Study looks at impact of structural barriers such as racism on family caregivers and patient outcomes

By Susan E.W. Spencer

UMass Chan Medical School Communications

December 16, 2022
Jennifer Tjia, MD, MSCE

Jennifer Tjia, MD, MSCE, professor of population & quantitative health sciences, knows from her years as a geriatrician and palliative care physician that unpaid caregivers for hospital patients are “the glue that holds the system together, one patient at a time.” She also knows from personal experience how demanding the role of caregiver can be.

Dr. Tjia and her research team were recently awarded a $4.1 million, five-year grant from the National Institutes of Health to study caregiver engagement in serious illness and the impact of structural barriers, including racism.

The estimated 66 million caregivers in the United States, who can be relatives, partners or friends, are particularly critical for hospitalized patients with serious illness, according to Tjia. They assist with complex decision making, care coordination and patient advocacy. Staffing shortages have stressed hospital care further and made caregivers even more important.

When Tjia’s elderly father, who had multiple health problems, fell and hit his head a few years ago, she was able to drop everything, fly to California and be at his hospital bedside around the clock. Having her be his eyes and ears and monitoring his care allowed him to avoid surgery and a nursing home stay. He went home from the hospital as functional as he was before the fall.

“I started thinking about all the patients I see who have to work hourly, can’t just drop everything or fly across the country to be a caregiver. Their seriously ill family member or friend might have different outcomes.” said Tjia.

Caregiving is stressful. Up to 20 percent of caregivers retire early or quit their job, 22 percent exhaust short-term savings, 20 percent have late or unpaid bills, and 11 percent are unable to afford basic expenses like food, according to Tjia.

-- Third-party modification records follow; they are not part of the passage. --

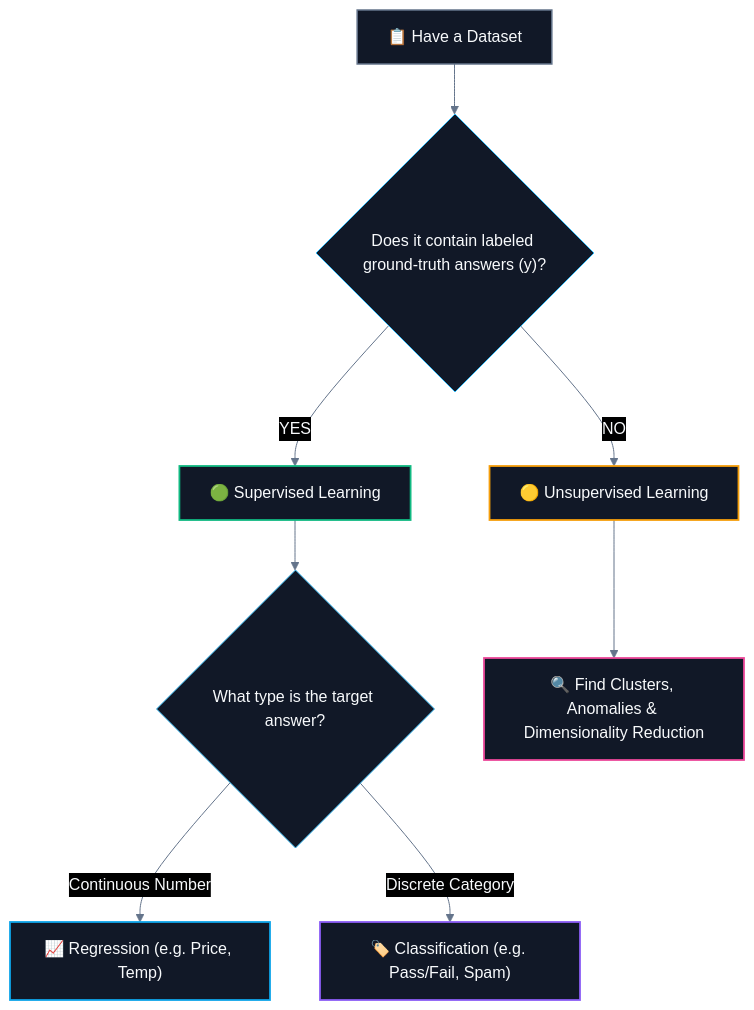
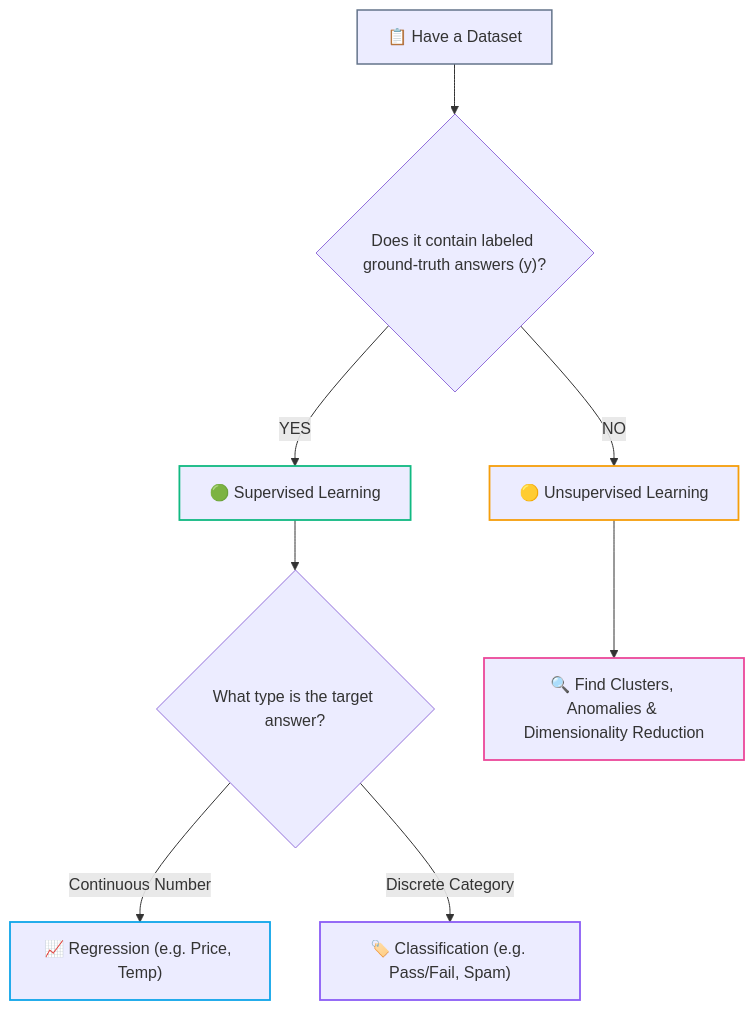
One commit to abhinavbharti2345/CS_Notes changed the second of 2 diagrams in CS/AI & ML/01. Classical ML/02. Supervised vs Unsupervised Learning.md. Above: the diagram before and after it, drawn with Mermaid. The commit also changed other lines of this file and 91 other files, not shown here.

````diff
--- a/CS/AI & ML/01. Classical ML/02. Supervised vs Unsupervised Learning.md
+++ b/CS/AI & ML/01. Classical ML/02. Supervised vs Unsupervised Learning.md
@@ -144,28 +143,27 @@
 ```mermaid
-%%{init: {'theme': 'base', 'themeVariables': { 'darkMode': true, 'background': '#0B0F14', 'mainBkg': '#111827', 'primaryColor': '#111827', 'primaryTextColor': '#F8FAFC', 'primaryBorderColor': '#38BDF8', 'lineColor': '#64748B', 'secondaryColor': '#0B0F14', 'tertiaryColor': '#0B0F14', 'clusterBkg': '#0B0F14', 'clusterBorder': '#38BDF8' }}}%%
 flowchart TD
     Start["📋 Have a Dataset"] --> Q1{"Does it contain labeled ground-truth answers (y)?"}
     
     Q1 -- YES --> Sup["🟢 Supervised Learning"]
     Q1 -- NO --> Unsup["🟡 Unsupervised Learning"]
     
     Sup --> Q2{"What type is the target answer?"}
     Q2 -- Continuous Number --> Reg["📈 Regression (e.g. Price, Temp)"]
     Q2 -- Discrete Category --> Clf["🏷️ Classification (e.g. Pass/Fail, Spam)"]
     
     Unsup --> Tasks["🔍 Find Clusters, Anomalies & Dimensionality Reduction"]
 
-    classDef start fill:#111827,stroke:#64748b,stroke-width:1.5px,color:#F8FAFC;
-    classDef sup fill:#111827,stroke:#10b981,stroke-width:1.8px,color:#F8FAFC;
-    classDef unsup fill:#111827,stroke:#f59e0b,stroke-width:1.8px,color:#F8FAFC;
-    classDef reg fill:#111827,stroke:#0ea5e9,stroke-width:1.8px,color:#F8FAFC;
-    classDef clf fill:#111827,stroke:#8b5cf6,stroke-width:1.8px,color:#F8FAFC;
-    classDef tasks fill:#111827,stroke:#ec4899,stroke-width:1.8px,color:#F8FAFC;
+    classDef start stroke:#64748b,stroke-width:1.5px;
+    classDef sup stroke:#10b981,stroke-width:1.8px;
+    classDef unsup stroke:#f59e0b,stroke-width:1.8px;
+    classDef reg stroke:#0ea5e9,stroke-width:1.8px;
+    classDef clf stroke:#8b5cf6,stroke-width:1.8px;
+    classDef tasks stroke:#ec4899,stroke-width:1.8px;
 
     class Start start;
     class Sup sup;
     class Unsup unsup;
     class Reg reg;
     class Clf clf;
     class Tasks tasks;
 ```
````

The UMass Chan team is conducting a mixed-method study for the Equity in Caregiving Project, collecting quantitative data and combining it with qualitative case studies. Tjia hopes to “disentangle all these complicated barriers to how family caregivers can be engaged when somebody is in the hospital with serious illness.”

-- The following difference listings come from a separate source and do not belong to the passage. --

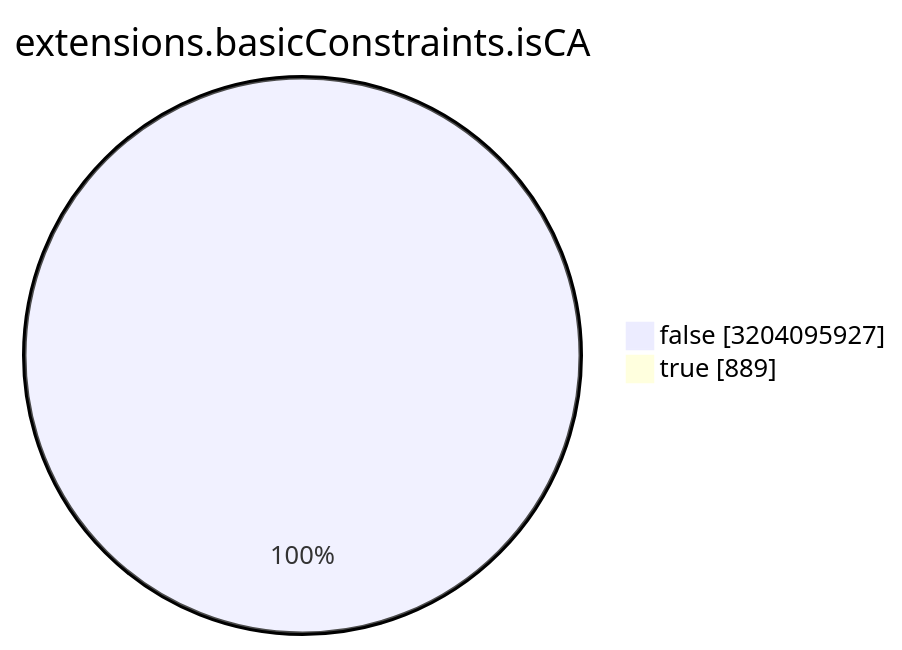
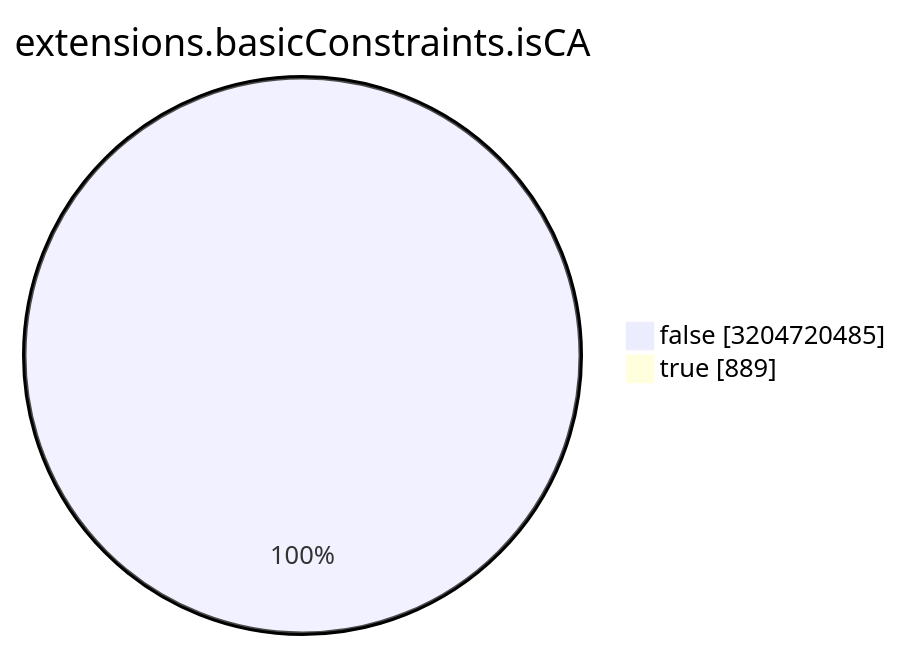
One commit to christiankrug/ctmonitor_visualization changed the seventh of 15 diagrams in TOTAL/README.md. Above: the diagram before and after it, drawn with Mermaid. The commit also changed other lines of this file, not shown here.

````diff
--- a/TOTAL/README.md
+++ b/TOTAL/README.md
@@ -3088,6 +3088,6 @@
 ```mermaid
 pie showData
 title extensions.basicConstraints.isCA
-"false" :3204095927
+"false" :3204720485
 "true" :889
 ```
````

Using the Massachusetts all-payer claims database, researchers will analyze patients with serious illness and their patterns of hospitalization across the state. They will look at factors such as how often those patients receive palliative care, go to the ICU and have goals of care conversations. They will also measure patients’ lengths of stay and their health outcomes.

Plus, researchers will be able to link those patients to the communities they come from, their race and ethnicity, and the level of public and economic resources—such as transportation, income and education—in those communities for patients and their caregiver.

The second part of the study includes one-on-one interviews with caregivers, hospital clinicians and administrators.

The research team is working with a diverse community partner-expert advisory panel to inform the questions they ask and interpret findings from multiple perspectives.

“What we’re really excited about is to not just study this, but to try to come up with some solutions and policy recommendations at the local and state level,” Tjia said.